Web page revision data:
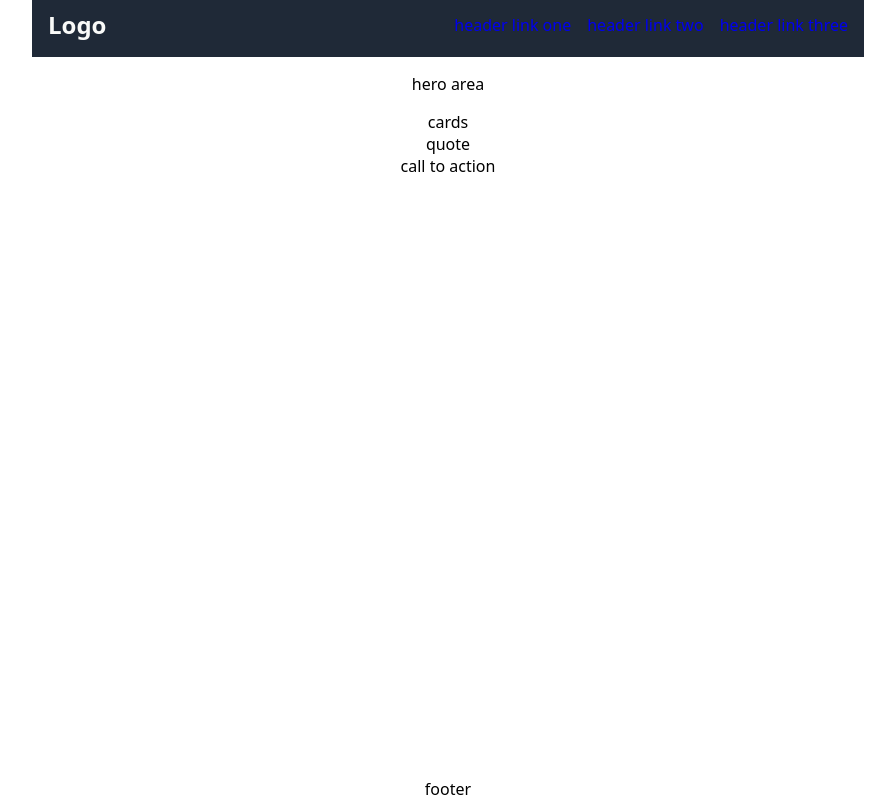
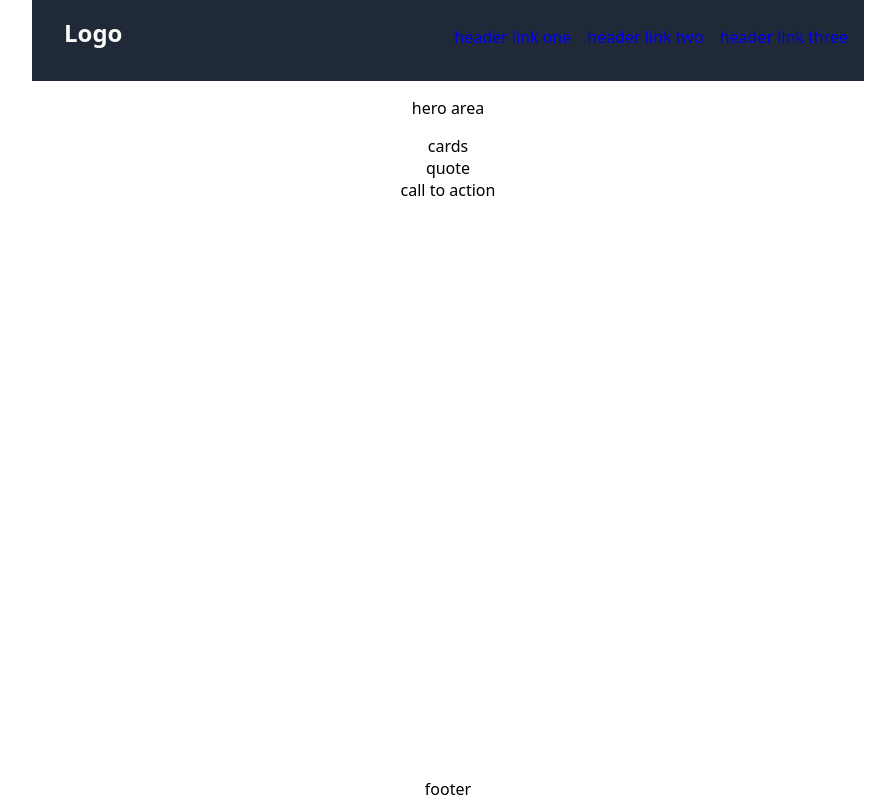
Before and after one commit to chickells/css-landing-page, a plain HTML site: page index.html in a window 1280 px wide. Shown: the whole page, without its empty margins (192-1087 px from the left). Drawn offline with Linux system fonts and the light colour scheme.

Commit message:
fixed small width screen padding for "Logo" bg color still doesn't stretch to edge of screen...why?

```diff
--- a/styles.css
+++ b/styles.css
@@ -31,7 +31,8 @@ body {
     font-size: 24px;
     font-weight: 900;
     color: #f9faf8;
-
+    padding: 16px;
+    padding-top: 8px;
 }
 
 .container {
```
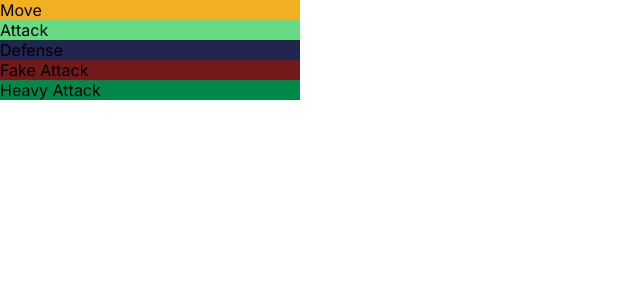
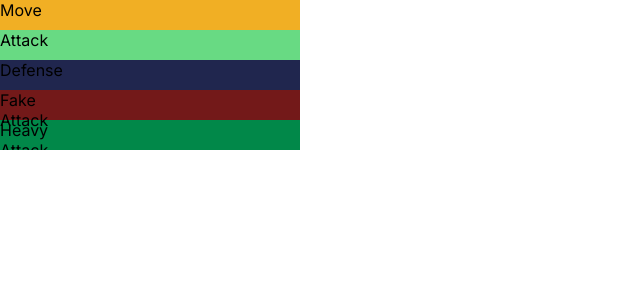
Before and after one commit to Palomia/gmtk-2023, a Next.js app: page / in a window 1280 px wide. Shown: the top 300 px of the page, without its empty margins (0-640 px from the left). Built offline with nearby package versions, Linux system fonts and the light colour scheme.

Commit message:
Create Action css

```diff
--- /dev/null
+++ b/src/app/Action.module.css
@@ -0,0 +1,4 @@
+.root{
+    width: 30px;
+    height: 30px;
+}
--- a/src/app/Action.tsx
+++ b/src/app/Action.tsx
@@ -1,9 +1,11 @@
+import styles from './Action.module.css';
+
 type Props = {
   name: string;
 };
 
 function Action({ name }: Props) {
-  return name;
+  return <div className={styles.root}>{name}</div>;
 }
 
 export default Action;
```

[Exercise prompt]: Find the word "name" in the records and pull out each line that has it.

[Reply]:
   name: string;
 function Action({ name }: Props) {
-  return name;
+  return <div className={styles.root}>{name}</div>;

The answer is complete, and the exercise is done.